_What you need to do_
Scan the data below for lines holding the word "Superhero", and copy each line found.

Difference listings:
- Opening Delimiter -

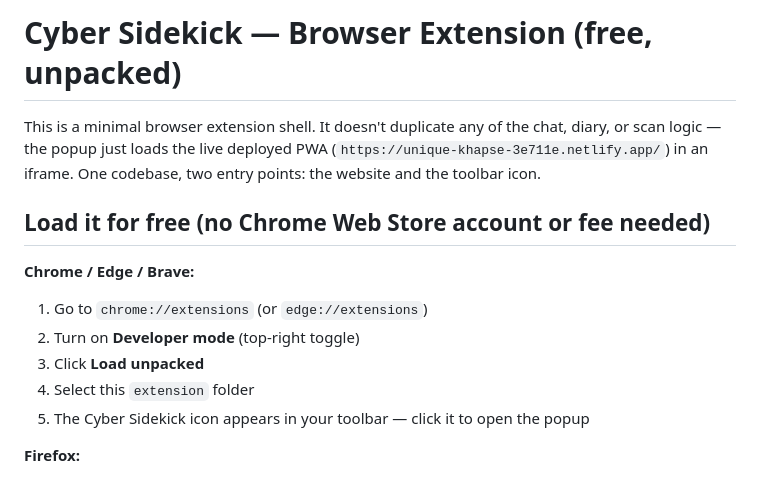
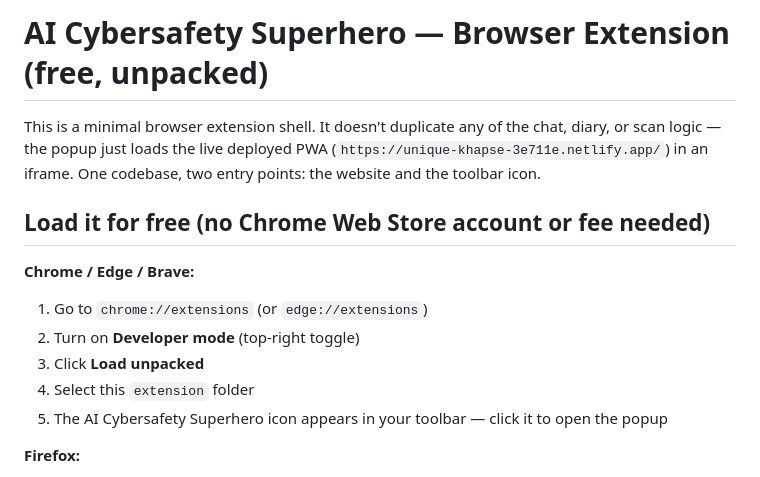
Before and after one commit to safarahman9/cyber-sidekick, a Markdown page: extension/README.md, the part around the change. Rendered like a GitHub page.

```diff
--- a/extension/README.md
+++ b/extension/README.md
@@ -1,4 +1,4 @@
-# Cyber Sidekick — Browser Extension (free, unpacked)
+# AI Cybersafety Superhero — Browser Extension (free, unpacked)
 
 This is a minimal browser extension shell. It doesn't duplicate any of the
 chat, diary, or scan logic — the popup just loads the live deployed PWA
@@ -12,7 +12,7 @@ two entry points: the website and the toolbar icon.
 2. Turn on **Developer mode** (top-right toggle)
 3. Click **Load unpacked**
 4. Select this `extension` folder
-5. The Cyber Sidekick icon appears in your toolbar — click it to open the popup
+5. The AI Cybersafety Superhero icon appears in your toolbar — click it to open the popup
 
 **Firefox:**
 1. Go to `about:debugging#/runtime/this-firefox`
```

- Closing Delimiter -

_Exercise answer_
+# AI Cybersafety Superhero — Browser Extension (free, unpacked)
+5. The AI Cybersafety Superhero icon appears in your toolbar — click it to open the popup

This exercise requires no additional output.